“Black Political Mobilization and the Spatial Transformation of Natchez” in Confederate Cities: The Urban South During the Civil Era, edited by Andrew L. Slap and Frank Towers (University of Chicago Press, forthcoming 2015), 254-287.
“Facts and Memories: John R. Lynch and the Revising of Reconstruction History in the Era of Jim Crow,” Journal of African American History 97, no. 4 (Fall 2012): 427-448.
"Rebellious Talk and Conspiratorial Plots: The Making of a Slave Insurrection in Civil War Natchez," Journal of Southern History 77, no. 1 (February 2011): 17-52.
Southern Historical Association
Organization of American Historians
American Historical Association
Fall 2014 Classes
AMST 201: U/Top-AmSt:Civil War Memory
View course details / syllabus This course will be an interdisciplinary investigation of major influences on and developments in American culture. Each semester there will be a focus on one chronological period, but a variety of to
pics will be covered. Such topics could include gender, religion, race, social movements and conditions, and artistic and literary developments. The course will emphasize student use and study of period writings and cultural materials; there will be guest lectures by faculty outside the departments of the instructors to enhance the interdisciplinary nature of the course. Offered once yearly
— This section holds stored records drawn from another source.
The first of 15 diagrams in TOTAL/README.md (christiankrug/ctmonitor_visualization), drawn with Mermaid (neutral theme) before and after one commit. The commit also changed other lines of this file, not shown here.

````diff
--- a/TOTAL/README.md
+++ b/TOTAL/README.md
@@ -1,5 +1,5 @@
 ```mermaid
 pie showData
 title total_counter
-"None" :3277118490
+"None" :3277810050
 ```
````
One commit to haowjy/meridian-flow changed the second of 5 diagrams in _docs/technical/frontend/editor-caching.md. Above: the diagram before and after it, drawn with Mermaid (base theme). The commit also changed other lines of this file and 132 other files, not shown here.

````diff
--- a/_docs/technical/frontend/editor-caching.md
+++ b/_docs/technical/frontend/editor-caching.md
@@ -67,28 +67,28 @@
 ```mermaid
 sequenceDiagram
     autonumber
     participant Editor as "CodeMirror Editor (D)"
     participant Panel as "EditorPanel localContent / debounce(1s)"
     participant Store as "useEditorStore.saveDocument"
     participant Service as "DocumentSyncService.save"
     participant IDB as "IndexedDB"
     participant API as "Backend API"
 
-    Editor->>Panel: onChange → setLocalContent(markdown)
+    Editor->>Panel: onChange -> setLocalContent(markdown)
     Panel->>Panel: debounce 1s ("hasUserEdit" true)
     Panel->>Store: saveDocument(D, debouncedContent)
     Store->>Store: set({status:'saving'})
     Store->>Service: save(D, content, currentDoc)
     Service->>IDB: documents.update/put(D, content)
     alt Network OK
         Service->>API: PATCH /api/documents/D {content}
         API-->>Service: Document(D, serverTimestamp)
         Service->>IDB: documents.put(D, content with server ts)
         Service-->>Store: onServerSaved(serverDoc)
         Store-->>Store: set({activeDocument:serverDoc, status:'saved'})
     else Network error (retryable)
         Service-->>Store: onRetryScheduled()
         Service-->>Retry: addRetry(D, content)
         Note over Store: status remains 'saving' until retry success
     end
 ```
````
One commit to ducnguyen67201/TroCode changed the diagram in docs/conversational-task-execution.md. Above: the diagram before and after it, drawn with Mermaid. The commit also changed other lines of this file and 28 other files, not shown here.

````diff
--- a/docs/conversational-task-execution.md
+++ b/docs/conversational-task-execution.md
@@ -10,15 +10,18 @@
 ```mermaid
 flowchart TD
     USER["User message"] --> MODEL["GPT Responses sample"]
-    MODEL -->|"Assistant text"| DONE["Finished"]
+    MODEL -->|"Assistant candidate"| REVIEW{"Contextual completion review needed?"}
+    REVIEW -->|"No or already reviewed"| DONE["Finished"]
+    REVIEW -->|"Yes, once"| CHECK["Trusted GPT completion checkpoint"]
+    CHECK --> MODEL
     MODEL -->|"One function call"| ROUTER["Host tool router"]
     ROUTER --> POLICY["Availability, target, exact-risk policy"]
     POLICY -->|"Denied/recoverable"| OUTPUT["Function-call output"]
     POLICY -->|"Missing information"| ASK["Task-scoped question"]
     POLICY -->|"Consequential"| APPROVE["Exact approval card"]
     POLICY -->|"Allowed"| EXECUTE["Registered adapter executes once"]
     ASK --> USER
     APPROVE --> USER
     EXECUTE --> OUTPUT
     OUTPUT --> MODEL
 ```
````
View course details / syllabus A seminar focusing on a topic, or related group of topics in European, United States, and/or non-Western history. The seminar will incorporate in-class discussion of historiographic questions as well
as independent research related to the selected topic(s). Prerequisites: one 300-level history course or permission of the instructor; and for History majors, HIST 220 and HIST 221. Offered every fall & spring semester
View course details / syllabus Writing Seminar is a course focusing on a specific topic while emphasizing writing practice and instruction, potentially taught by any member of the College faculty. Because this is primarily a course
in writing, reading assignments will be briefer than in traditional topic courses, and students will prove their understanding of the subject matter through writing compositions rather than taking examinations.